[Items from a data source]
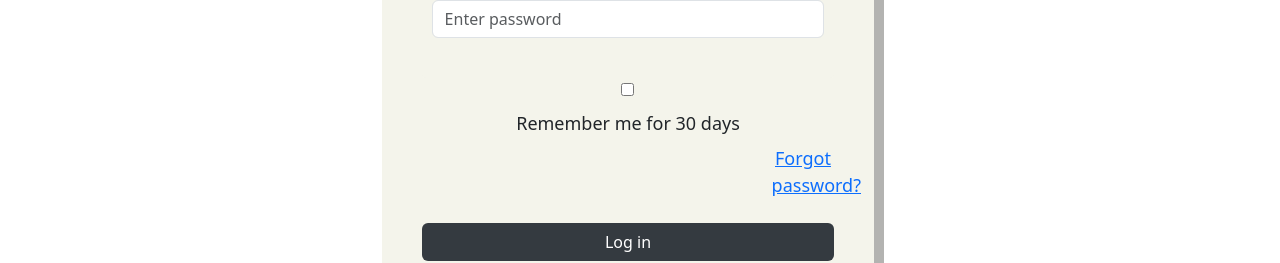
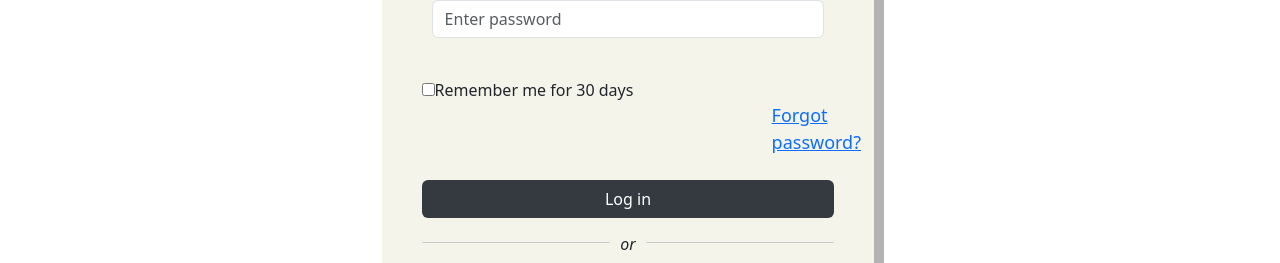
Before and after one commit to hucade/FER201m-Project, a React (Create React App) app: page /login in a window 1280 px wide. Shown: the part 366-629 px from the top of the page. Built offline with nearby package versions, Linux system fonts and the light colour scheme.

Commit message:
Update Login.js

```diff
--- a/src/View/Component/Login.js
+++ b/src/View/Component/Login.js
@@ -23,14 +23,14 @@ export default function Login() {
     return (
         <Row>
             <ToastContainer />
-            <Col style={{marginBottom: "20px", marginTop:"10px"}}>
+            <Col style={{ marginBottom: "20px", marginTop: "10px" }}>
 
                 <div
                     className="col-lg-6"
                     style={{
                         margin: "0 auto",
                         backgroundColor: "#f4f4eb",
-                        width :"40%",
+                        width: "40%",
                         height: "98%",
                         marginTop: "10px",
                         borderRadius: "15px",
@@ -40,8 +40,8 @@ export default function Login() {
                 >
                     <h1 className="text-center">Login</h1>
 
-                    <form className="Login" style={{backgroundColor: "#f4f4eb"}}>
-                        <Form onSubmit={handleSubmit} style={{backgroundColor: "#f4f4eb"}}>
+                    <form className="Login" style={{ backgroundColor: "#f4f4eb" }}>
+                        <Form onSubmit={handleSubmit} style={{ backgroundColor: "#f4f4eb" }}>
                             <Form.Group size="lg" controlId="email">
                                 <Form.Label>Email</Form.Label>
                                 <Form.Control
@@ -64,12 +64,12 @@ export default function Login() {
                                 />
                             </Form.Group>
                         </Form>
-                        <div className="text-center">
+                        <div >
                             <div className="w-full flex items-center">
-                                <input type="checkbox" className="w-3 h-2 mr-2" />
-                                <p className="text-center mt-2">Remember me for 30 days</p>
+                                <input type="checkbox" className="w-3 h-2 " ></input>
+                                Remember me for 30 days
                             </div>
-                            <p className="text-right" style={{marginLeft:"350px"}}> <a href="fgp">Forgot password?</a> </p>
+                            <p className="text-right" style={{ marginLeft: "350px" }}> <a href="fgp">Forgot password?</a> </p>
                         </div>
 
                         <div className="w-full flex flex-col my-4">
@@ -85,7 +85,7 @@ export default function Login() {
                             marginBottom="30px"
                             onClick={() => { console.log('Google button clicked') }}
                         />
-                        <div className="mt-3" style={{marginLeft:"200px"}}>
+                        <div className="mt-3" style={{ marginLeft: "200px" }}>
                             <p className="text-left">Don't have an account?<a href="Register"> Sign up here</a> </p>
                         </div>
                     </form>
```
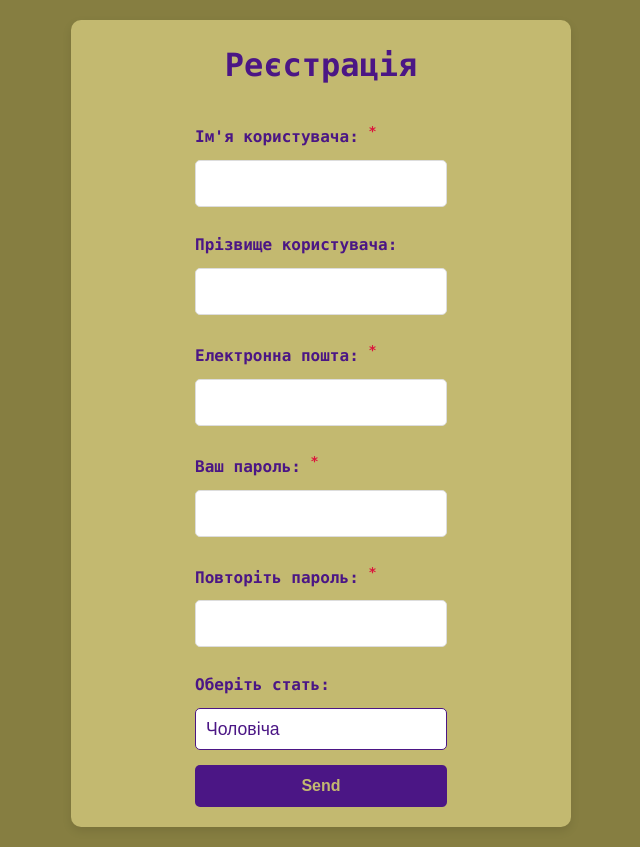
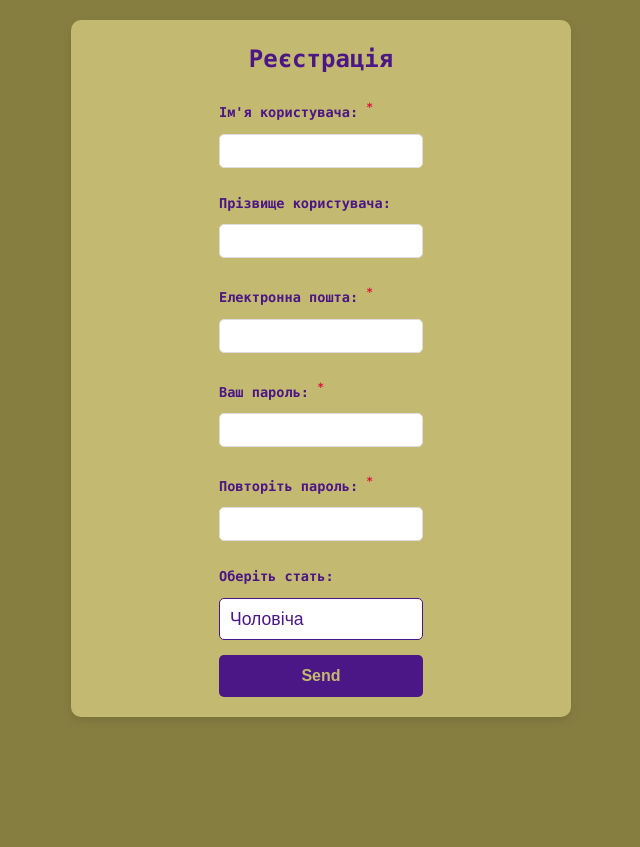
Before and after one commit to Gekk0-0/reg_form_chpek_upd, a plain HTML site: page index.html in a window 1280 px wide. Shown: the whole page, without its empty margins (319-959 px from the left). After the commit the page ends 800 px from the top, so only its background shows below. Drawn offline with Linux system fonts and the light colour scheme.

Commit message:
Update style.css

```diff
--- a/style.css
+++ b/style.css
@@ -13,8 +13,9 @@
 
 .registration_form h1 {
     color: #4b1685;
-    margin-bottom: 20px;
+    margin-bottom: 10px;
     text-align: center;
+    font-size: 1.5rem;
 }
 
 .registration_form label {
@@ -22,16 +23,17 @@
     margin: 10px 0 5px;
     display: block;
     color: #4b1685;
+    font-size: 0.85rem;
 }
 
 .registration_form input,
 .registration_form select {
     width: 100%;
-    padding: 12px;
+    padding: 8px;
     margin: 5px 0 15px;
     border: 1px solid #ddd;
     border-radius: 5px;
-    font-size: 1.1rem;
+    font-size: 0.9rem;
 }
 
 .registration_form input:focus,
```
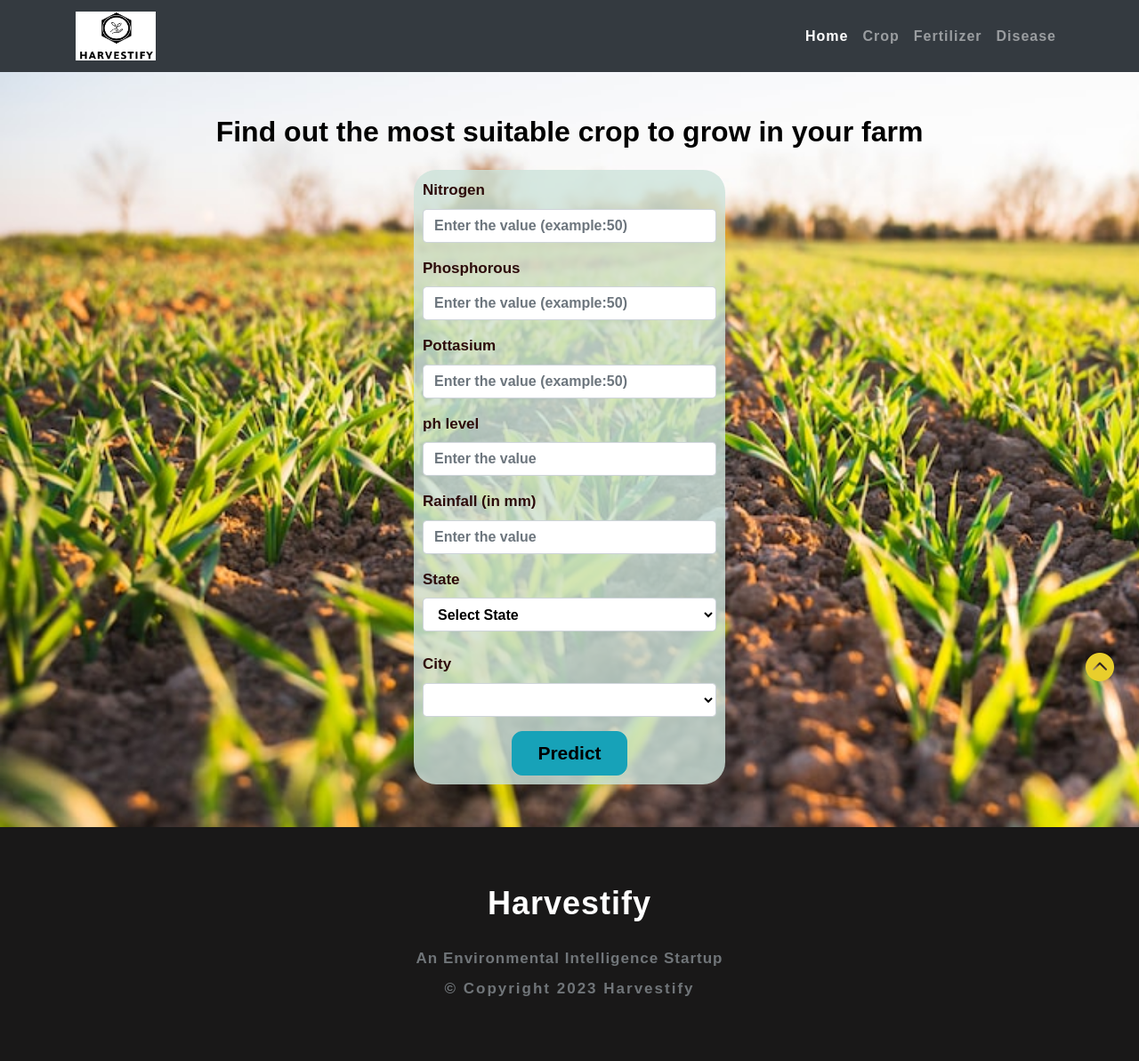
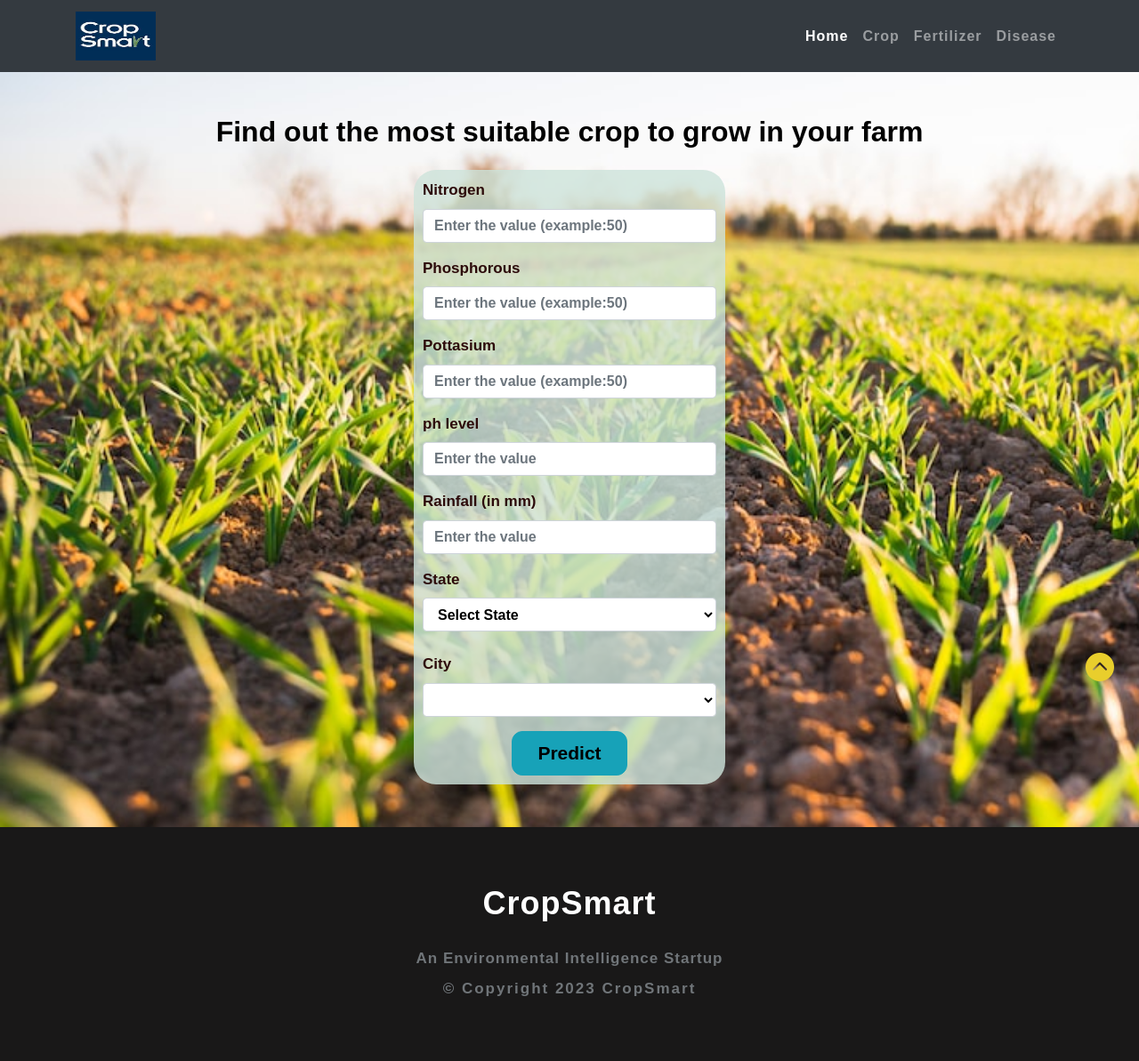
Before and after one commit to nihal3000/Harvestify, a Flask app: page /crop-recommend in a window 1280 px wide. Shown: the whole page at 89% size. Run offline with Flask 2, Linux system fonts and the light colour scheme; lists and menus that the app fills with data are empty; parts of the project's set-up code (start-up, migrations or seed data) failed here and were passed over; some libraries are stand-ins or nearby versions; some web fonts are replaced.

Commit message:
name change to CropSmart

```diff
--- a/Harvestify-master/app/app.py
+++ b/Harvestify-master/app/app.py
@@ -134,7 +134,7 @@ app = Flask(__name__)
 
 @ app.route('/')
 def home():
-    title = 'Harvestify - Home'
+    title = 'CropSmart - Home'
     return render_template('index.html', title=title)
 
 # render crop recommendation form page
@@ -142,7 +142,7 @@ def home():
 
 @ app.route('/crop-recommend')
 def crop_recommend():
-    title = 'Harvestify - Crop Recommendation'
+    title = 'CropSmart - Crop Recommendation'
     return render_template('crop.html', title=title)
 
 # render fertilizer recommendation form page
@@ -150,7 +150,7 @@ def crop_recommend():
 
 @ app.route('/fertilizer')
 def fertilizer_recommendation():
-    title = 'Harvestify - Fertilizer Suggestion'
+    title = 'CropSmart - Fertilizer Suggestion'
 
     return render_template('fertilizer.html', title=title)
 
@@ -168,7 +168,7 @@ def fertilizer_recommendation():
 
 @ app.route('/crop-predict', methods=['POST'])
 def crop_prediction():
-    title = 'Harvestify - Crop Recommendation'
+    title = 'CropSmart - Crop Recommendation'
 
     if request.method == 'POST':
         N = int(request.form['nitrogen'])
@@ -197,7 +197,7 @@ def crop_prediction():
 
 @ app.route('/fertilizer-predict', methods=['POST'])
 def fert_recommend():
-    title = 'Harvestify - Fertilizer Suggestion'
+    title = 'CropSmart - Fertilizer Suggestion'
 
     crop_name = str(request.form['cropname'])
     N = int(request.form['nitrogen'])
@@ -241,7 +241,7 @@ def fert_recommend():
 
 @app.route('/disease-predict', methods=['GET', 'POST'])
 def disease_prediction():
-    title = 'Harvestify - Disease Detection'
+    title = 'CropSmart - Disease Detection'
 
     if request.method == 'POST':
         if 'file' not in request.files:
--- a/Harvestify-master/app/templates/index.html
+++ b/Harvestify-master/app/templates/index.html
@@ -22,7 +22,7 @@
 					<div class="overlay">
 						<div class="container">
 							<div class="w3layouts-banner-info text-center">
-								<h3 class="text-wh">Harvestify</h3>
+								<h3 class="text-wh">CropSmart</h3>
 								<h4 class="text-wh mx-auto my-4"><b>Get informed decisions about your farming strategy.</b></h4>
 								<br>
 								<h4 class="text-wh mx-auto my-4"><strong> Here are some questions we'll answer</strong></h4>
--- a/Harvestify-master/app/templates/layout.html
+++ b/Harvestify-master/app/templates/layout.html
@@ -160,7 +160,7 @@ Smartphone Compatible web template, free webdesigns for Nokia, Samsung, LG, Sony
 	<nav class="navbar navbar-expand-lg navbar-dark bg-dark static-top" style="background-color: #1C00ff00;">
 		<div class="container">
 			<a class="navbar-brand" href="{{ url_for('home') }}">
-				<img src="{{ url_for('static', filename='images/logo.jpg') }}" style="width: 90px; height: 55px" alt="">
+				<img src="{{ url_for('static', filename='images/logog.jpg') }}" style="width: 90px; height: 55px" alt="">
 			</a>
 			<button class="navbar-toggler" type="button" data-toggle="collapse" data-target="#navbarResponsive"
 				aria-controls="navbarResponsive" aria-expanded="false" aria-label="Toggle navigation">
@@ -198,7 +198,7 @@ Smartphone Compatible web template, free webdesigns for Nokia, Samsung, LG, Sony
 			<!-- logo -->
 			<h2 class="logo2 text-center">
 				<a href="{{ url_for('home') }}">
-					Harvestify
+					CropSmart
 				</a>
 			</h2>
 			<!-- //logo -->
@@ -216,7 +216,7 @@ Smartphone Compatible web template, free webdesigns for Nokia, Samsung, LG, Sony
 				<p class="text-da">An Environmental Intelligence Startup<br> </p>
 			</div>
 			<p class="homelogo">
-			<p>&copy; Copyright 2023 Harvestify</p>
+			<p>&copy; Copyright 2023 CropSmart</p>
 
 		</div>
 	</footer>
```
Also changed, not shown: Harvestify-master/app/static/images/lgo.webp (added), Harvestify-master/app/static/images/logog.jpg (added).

Problem description
From the records above, show each line that contains the word "nitrogen".

Exercise output
         N = int(request.form['nitrogen'])
     N = int(request.form['nitrogen'])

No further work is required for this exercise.